* **To do**: Take the entries below and write them out exactly, with each picture removed.

* **Information provided**:

------------------------------------

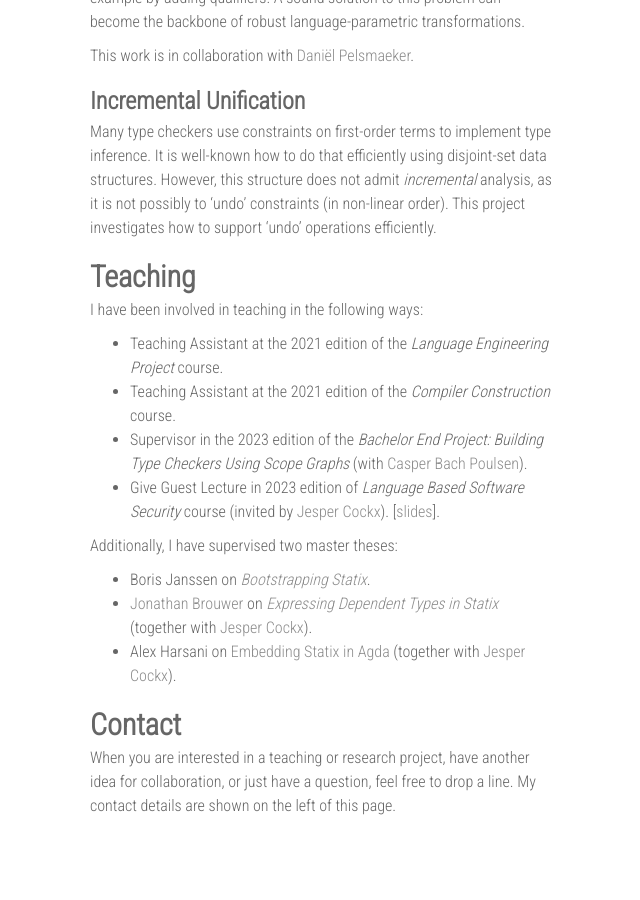
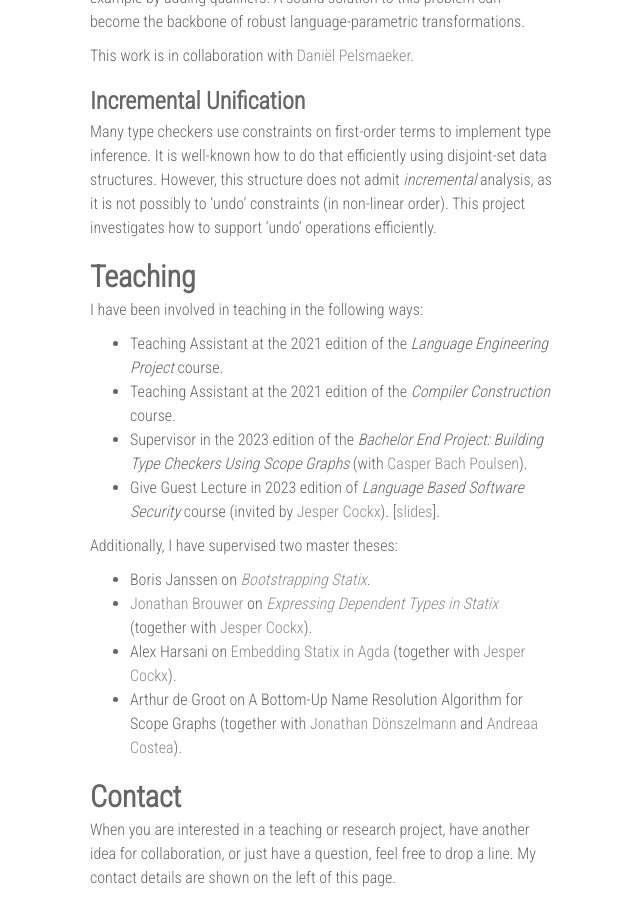
Before and after one commit to aronzwaan/aronzwaan.github.io, a Jekyll site: the page built from index.md, in a window 1280 px wide and 900 px high, scrolled down 1095 px. Shown: the whole window, without its empty margins (500-1140 px from the left). Built offline with Jekyll 4.4.1, drawn with Linux system fonts in a browser that asks for light colours; nearby versions of some CDN libraries; before the commit the page ends 1923 px from its top, so only the background shows below that.

Commit message:
Add new MSc project

```diff
--- a/index.md
+++ b/index.md
@@ -77,6 +77,7 @@ Additionally, I have supervised two master theses:
 - Boris Janssen on [_Bootstrapping Statix_](http://pl.ewi.tudelft.nl/master-projects/master/2021/05/15/bootstrapping-and-generics-in-statix/).
 - [Jonathan Brouwer](http://jonathanb.nl) on [_Expressing Dependent Types in Statix_](http://pl.ewi.tudelft.nl/master-projects/master/2022/02/18/dependent-types-in-statix/) (together with [Jesper Cockx](https://jesper.sikanda.be/)).
 - Alex Harsani on [Embedding Statix in Agda](https://resolver.tudelft.nl/uuid:8dfeb8f9-4bb3-4f91-8692-b9c9fbb4dadc) (together with [Jesper Cockx](https://jesper.sikanda.be/)).
+- Arthur de Groot on A Bottom-Up Name Resolution Algorithm for Scope Graphs (together with [Jonathan Dönszelmann](https://donsz.nl/) and [Andreaa Costea](https://andrecostea.github.io/)).
 
 <!--
 Moreover, starting from spring 2023, I am looking for a master student to
```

------------------------------------

* **The completed task**:
Before and after one commit to aronzwaan/aronzwaan.github.io, a Jekyll site: the page built from index.md, in a window 1280 px wide and 900 px high, scrolled down 1095 px. Shown: the whole window, without its empty margins (500-1140 px from the left). Built offline with Jekyll 4.4.1, drawn with Linux system fonts in a browser that asks for light colours; nearby versions of some CDN libraries; before the commit the page ends 1923 px from its top, so only the background shows below that.

Commit message:
Add new MSc project

```diff
--- a/index.md
+++ b/index.md
@@ -77,6 +77,7 @@ Additionally, I have supervised two master theses:
 - Boris Janssen on [_Bootstrapping Statix_](http://pl.ewi.tudelft.nl/master-projects/master/2021/05/15/bootstrapping-and-generics-in-statix/).
 - [Jonathan Brouwer](http://jonathanb.nl) on [_Expressing Dependent Types in Statix_](http://pl.ewi.tudelft.nl/master-projects/master/2022/02/18/dependent-types-in-statix/) (together with [Jesper Cockx](https://jesper.sikanda.be/)).
 - Alex Harsani on [Embedding Statix in Agda](https://resolver.tudelft.nl/uuid:8dfeb8f9-4bb3-4f91-8692-b9c9fbb4dadc) (together with [Jesper Cockx](https://jesper.sikanda.be/)).
+- Arthur de Groot on A Bottom-Up Name Resolution Algorithm for Scope Graphs (together with [Jonathan Dönszelmann](https://donsz.nl/) and [Andreaa Costea](https://andrecostea.github.io/)).
 
 <!--
 Moreover, starting from spring 2023, I am looking for a master student to
```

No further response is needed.